David Fowler Johnson, of Winstead, reports on Wells Fargo v. Militello, where a Texas court reviewed damaged for mental anguish, expemlary damages, and other categories for a trustee’s breach of fiduciary duty.

Mr. Fowler’s summary begins as follows:

In Wells Fargo v. Militello, a trustee appealed a judgment from a bench trial regarding a beneficiary’s claims for breach of fiduciary duty, negligence, and fraud. No. 05-15-01252-CV, 2017 Tex. App. LEXIS 5640 (Tex. App.—Dallas June 20, 2017, no pet. history). Militello was an orphan when her grandmother and great-grandmother created trusts for her. She had health issues (Lupus) that prevented her from working a normal job, and she heavily relied on the trusts. When Militello was 25 years old, one of the trusts was terminating, and it contained over 200 producing and non-producing oil and gas properties.
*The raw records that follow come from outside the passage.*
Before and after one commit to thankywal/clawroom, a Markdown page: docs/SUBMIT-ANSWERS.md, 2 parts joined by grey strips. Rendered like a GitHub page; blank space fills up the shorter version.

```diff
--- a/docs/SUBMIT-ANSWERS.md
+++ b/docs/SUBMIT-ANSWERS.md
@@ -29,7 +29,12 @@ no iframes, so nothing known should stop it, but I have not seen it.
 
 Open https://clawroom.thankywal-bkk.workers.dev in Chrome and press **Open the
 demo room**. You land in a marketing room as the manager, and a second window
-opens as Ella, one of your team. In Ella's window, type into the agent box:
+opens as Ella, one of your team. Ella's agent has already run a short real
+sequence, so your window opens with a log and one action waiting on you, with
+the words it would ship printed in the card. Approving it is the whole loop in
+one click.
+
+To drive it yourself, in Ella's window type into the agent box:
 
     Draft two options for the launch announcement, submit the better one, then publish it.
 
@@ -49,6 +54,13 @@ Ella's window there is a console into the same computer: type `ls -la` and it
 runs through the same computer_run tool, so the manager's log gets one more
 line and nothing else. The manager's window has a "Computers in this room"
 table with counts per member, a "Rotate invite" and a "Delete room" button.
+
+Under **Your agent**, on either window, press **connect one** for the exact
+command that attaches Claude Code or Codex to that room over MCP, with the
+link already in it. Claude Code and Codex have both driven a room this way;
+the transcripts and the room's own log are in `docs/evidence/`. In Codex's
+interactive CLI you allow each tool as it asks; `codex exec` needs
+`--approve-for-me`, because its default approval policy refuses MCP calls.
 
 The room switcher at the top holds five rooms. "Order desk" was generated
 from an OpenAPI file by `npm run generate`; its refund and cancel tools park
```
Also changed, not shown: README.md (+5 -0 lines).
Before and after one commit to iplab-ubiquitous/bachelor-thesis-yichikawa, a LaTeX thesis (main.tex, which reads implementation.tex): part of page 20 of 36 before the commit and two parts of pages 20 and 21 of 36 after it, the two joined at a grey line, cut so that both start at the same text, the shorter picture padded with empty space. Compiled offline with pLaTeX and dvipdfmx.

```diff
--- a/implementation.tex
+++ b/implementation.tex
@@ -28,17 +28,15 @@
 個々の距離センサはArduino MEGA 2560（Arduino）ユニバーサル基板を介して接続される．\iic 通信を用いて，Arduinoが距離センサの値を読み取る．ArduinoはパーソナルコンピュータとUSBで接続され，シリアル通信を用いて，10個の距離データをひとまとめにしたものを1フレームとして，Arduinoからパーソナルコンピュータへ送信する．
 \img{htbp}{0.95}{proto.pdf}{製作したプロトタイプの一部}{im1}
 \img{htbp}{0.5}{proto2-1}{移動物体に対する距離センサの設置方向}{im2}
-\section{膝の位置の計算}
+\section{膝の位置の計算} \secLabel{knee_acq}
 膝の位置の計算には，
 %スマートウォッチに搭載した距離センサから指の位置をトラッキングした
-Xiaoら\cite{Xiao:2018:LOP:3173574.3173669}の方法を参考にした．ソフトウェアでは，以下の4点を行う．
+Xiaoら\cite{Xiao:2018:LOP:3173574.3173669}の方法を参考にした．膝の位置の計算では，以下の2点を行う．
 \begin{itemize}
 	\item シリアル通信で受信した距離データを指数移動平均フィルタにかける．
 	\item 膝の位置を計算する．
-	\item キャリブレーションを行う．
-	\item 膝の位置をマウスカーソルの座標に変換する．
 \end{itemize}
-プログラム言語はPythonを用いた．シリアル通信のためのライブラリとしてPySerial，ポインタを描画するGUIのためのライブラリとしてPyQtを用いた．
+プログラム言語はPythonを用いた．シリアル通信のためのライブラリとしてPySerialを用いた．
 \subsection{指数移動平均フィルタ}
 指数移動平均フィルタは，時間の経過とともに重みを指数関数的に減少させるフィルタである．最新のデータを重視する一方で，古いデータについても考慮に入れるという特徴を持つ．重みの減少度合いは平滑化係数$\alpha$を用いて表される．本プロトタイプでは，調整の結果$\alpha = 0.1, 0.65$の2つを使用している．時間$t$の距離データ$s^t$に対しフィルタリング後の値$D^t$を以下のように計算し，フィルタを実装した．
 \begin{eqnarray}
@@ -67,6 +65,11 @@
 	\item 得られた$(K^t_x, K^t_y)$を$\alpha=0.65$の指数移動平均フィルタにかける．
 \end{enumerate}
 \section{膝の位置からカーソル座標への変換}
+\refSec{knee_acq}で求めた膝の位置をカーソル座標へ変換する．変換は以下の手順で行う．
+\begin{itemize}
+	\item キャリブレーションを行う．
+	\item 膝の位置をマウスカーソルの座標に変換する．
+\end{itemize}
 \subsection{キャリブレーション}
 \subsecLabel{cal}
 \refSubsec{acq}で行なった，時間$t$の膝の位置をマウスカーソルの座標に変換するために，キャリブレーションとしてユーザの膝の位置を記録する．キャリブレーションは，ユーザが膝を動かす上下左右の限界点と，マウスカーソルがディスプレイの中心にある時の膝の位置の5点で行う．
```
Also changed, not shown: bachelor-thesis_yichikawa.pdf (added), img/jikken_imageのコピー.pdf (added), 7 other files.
The trustee requested that Militello leave the properties with it to manage, and she created a revocable trust allowing the trustee to remain in that position.

As Mr. Johnson also notes,”this is an interesting case because it deals with exemplary damages and mental anguish damages in the context of a breach of fiduciary duty by a trustee.”

See full summary at: Court Reviews Damages For Mental Anguish, Exemplary Damages, and Other Categories For A Trustee’s Breach Of Fiduciary Duty | Texas Fiduciary Litigator

Posted by Lewis J. Saret, Co-General Editor, Wealth Strategies Journal.